• [Problem statement]: What you return should be the lines of the data containing "const", each in full.

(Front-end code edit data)
"""

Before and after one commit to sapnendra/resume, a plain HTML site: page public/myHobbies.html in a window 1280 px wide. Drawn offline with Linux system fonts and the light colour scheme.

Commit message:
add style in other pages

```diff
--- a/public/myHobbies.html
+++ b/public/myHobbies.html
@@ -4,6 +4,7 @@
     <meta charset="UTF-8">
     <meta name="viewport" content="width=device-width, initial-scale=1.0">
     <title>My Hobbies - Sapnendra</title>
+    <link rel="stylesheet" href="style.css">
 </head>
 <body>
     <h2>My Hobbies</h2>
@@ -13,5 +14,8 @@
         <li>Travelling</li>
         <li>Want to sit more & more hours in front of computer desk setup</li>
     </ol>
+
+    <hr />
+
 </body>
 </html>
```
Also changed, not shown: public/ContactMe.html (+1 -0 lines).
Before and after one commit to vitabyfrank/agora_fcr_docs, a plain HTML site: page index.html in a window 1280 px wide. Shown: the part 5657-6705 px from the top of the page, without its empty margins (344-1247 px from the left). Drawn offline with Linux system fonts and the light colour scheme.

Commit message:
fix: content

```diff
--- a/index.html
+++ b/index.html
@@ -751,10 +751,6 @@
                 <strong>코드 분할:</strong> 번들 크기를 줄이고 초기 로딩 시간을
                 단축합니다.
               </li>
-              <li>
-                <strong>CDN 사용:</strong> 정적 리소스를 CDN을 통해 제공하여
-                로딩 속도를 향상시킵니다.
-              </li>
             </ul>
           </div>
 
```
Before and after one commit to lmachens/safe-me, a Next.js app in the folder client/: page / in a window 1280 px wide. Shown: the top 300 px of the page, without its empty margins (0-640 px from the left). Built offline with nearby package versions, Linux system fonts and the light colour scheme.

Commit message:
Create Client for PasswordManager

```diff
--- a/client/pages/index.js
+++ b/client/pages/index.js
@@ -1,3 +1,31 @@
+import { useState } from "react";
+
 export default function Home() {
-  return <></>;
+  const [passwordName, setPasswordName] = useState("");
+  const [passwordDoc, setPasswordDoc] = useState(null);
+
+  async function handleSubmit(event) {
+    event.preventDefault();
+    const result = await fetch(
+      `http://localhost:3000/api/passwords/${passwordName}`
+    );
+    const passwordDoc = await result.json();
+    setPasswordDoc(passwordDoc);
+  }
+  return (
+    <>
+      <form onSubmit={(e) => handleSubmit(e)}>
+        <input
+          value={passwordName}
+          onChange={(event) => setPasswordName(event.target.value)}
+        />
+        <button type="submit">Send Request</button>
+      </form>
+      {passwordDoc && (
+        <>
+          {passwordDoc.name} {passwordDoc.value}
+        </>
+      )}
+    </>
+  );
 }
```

"""

• [Reply]:
+  const [passwordName, setPasswordName] = useState("");
+  const [passwordDoc, setPasswordDoc] = useState(null);
+    const result = await fetch(
+    const passwordDoc = await result.json();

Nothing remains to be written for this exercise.